Some of the more useful sites I've found include the following:
After launching the page back in June 2006, and thanks to the work of fellow MySpacer Emily Silverstein, we now have almost 12,000 friends. MySpace has allowed Seacology to share its news and progress with an entirely different demographic than the one that peruses our webpage.
Facebook is currently a less known and less used networking site and its layout is not nearly as customizable, but for a nonprofit, is perhaps a more useful tool. Each "Cause" page is linked to Justgive.org, a site where donors can give directly to an organization - a very easy way for interested parties to donate. Facebook also has a very convenient way to post media (great for linking to relevant articles), a characteristic that MySpace is missing. One of the more fun aspects of Seacology's Facebook page is the "Hall of Fame," a section where people who have recruited others or donated to the cause are ranked - a competitive way to boost members and donations. One of Facebook's biggest drawbacks, however, is the inability to preview an announcement before it goes live.

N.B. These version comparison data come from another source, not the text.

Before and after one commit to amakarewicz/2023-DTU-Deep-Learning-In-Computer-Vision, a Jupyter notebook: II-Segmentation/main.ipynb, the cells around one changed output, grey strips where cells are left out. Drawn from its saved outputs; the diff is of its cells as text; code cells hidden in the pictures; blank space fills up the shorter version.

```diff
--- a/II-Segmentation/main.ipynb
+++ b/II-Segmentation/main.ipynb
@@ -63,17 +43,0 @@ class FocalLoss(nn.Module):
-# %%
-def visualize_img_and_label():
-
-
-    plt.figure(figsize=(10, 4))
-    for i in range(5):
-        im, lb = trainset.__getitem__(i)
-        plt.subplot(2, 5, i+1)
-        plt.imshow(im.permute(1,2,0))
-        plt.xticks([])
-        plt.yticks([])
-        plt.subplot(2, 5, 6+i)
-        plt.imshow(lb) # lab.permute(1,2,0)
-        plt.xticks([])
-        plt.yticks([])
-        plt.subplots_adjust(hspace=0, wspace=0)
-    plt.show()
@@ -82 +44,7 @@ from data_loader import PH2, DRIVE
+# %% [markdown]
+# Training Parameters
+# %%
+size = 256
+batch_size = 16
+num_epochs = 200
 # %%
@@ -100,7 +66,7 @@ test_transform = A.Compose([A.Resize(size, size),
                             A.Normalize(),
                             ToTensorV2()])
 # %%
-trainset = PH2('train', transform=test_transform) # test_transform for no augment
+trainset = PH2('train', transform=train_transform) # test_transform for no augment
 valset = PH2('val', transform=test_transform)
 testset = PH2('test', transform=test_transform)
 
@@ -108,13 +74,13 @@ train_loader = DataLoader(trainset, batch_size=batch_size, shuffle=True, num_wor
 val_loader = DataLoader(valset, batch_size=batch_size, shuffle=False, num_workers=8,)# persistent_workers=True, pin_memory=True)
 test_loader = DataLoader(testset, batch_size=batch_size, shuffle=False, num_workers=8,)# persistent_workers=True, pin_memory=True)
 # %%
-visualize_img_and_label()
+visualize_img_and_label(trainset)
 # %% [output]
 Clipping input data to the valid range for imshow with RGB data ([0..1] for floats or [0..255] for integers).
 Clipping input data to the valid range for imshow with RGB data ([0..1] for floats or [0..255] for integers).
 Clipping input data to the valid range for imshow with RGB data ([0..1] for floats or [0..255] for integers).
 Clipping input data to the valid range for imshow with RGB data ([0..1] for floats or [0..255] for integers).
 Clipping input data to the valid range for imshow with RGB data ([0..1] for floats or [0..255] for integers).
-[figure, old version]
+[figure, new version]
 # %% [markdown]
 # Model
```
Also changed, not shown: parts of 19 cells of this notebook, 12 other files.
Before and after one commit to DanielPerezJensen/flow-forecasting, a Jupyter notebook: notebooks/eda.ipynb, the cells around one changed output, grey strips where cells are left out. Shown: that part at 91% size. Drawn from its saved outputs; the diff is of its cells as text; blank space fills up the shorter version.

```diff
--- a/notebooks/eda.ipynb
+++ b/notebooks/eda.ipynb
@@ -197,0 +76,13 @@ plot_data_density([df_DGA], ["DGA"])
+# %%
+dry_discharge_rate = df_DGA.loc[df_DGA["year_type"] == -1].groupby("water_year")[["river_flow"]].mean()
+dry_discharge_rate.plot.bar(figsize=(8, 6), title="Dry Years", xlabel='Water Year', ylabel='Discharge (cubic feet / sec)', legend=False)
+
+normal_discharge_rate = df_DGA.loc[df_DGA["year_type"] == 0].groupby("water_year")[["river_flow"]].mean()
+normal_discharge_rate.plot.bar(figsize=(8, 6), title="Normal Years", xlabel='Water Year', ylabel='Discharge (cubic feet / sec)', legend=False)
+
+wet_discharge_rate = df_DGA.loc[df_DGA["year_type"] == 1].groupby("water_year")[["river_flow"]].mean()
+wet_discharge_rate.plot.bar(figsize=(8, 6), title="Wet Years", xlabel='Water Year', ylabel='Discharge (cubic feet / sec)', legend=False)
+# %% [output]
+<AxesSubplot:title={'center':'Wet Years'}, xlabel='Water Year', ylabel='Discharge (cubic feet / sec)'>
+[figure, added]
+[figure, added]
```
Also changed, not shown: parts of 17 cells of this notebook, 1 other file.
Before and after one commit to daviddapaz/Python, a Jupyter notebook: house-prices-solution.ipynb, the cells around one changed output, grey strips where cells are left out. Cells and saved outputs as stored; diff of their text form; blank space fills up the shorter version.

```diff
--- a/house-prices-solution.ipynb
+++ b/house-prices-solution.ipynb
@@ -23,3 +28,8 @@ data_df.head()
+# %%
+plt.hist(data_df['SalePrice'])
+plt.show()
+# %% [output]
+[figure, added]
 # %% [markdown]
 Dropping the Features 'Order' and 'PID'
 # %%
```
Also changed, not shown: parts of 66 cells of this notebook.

Although Facebook and MySpace are predominantly thought of as vehicles for teen socializing, as an almost 30-something, I use both on a regular basis, as do many of my comparatively-aged friends and relatives. Because of the widespread use of both as well as their consistently aging and renewable user base, I think that these, as well as other online social networking sites, will only become more useful in spreading the word and generating buzz about great organizations like Seacology.